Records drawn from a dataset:
------------------------------------------------

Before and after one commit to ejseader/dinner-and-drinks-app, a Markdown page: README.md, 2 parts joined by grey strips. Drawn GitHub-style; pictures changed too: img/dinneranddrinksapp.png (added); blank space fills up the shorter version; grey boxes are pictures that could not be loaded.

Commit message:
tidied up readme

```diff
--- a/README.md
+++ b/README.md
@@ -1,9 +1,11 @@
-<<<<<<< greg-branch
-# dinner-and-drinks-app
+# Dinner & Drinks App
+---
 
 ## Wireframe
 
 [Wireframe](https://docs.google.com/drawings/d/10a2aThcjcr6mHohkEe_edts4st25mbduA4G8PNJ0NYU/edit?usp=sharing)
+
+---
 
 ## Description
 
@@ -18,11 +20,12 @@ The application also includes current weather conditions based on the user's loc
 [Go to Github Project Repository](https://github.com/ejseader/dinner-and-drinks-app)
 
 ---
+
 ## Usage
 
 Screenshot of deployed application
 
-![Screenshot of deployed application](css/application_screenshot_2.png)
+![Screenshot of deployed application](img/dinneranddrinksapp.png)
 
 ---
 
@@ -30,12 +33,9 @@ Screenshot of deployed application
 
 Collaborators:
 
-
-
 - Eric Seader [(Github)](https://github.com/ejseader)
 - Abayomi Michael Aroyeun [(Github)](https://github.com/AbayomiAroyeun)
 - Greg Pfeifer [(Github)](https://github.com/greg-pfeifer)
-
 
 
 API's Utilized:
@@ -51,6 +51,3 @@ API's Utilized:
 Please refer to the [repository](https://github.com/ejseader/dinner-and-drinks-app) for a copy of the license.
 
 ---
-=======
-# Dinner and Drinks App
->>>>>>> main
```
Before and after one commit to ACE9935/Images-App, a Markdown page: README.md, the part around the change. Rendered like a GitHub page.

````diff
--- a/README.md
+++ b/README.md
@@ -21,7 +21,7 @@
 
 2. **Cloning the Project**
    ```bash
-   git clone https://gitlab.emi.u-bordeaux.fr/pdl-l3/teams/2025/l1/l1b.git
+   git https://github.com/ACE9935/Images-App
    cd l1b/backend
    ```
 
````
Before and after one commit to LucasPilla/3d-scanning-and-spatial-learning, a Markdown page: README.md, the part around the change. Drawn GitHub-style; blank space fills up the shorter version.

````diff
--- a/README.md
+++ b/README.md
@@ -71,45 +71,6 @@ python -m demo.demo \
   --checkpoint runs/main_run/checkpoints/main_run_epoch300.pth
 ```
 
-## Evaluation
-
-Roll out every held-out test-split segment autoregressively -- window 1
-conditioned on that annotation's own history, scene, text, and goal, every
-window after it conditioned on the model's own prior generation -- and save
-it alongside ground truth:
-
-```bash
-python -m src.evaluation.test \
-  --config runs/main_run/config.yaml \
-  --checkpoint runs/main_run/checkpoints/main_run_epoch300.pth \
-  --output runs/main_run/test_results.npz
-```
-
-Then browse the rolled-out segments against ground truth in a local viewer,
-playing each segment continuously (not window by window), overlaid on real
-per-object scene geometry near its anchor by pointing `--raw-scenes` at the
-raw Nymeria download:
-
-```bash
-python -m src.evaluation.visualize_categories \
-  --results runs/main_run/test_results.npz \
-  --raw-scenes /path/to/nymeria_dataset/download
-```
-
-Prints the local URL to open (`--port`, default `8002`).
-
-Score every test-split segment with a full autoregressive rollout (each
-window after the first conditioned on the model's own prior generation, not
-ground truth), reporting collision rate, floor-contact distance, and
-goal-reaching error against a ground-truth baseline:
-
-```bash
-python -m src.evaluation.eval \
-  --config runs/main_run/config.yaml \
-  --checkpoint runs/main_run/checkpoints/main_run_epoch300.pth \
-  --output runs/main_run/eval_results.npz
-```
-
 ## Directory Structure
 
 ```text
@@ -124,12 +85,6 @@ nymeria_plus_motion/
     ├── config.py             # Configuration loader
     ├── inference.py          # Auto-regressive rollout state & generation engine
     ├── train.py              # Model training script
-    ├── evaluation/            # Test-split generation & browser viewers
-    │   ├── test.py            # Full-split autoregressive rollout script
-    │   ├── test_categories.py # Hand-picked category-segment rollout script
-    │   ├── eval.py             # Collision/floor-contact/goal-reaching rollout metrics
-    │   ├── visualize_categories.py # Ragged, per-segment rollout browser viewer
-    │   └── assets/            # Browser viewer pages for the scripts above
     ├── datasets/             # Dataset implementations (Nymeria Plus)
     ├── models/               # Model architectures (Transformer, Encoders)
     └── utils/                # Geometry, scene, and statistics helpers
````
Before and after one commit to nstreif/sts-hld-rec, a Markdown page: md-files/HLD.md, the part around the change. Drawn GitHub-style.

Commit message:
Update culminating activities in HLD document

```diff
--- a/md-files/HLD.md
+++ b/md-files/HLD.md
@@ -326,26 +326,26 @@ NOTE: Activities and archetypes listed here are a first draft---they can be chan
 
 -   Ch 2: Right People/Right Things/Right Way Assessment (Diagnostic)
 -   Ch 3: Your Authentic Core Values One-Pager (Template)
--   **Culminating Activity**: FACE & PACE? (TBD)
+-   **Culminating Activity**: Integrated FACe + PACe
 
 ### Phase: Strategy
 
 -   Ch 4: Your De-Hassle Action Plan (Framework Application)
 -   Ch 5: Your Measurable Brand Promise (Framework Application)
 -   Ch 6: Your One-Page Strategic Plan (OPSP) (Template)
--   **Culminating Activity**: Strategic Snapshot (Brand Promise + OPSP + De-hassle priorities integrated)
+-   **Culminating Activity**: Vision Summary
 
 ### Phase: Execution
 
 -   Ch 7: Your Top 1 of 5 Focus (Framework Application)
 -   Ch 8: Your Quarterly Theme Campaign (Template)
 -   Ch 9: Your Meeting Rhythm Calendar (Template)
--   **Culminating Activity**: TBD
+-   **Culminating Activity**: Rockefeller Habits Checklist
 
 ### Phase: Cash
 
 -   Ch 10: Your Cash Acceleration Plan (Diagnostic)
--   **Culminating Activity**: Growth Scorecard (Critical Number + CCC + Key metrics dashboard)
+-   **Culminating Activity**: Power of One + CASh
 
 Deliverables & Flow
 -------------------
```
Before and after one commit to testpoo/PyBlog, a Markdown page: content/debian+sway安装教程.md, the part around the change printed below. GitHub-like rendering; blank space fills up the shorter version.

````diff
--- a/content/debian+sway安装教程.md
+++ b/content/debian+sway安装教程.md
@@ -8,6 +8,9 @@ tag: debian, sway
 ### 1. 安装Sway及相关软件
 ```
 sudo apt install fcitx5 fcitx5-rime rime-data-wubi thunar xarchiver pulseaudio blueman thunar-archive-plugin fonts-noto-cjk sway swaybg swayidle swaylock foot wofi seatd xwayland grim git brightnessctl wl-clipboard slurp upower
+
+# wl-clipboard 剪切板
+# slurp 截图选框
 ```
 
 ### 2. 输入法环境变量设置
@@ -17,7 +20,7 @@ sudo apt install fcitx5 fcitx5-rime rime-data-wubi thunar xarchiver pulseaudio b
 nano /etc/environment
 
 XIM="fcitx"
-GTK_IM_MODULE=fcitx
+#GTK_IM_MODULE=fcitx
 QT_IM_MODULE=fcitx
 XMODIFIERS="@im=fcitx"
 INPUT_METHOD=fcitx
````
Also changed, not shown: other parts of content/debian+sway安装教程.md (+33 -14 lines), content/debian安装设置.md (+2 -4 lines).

------------------------------------------------

## Assignment
Please find all lines of the entries that hold the string "debian" and copy them.

## Written answer
Before and after one commit to testpoo/PyBlog, a Markdown page: content/debian+sway安装教程.md, the part around the change printed below. GitHub-like rendering; blank space fills up the shorter version.
--- a/content/debian+sway安装教程.md
+++ b/content/debian+sway安装教程.md
@@ -8,6 +8,9 @@ tag: debian, sway
Also changed, not shown: other parts of content/debian+sway安装教程.md (+33 -14 lines), content/debian安装设置.md (+2 -4 lines).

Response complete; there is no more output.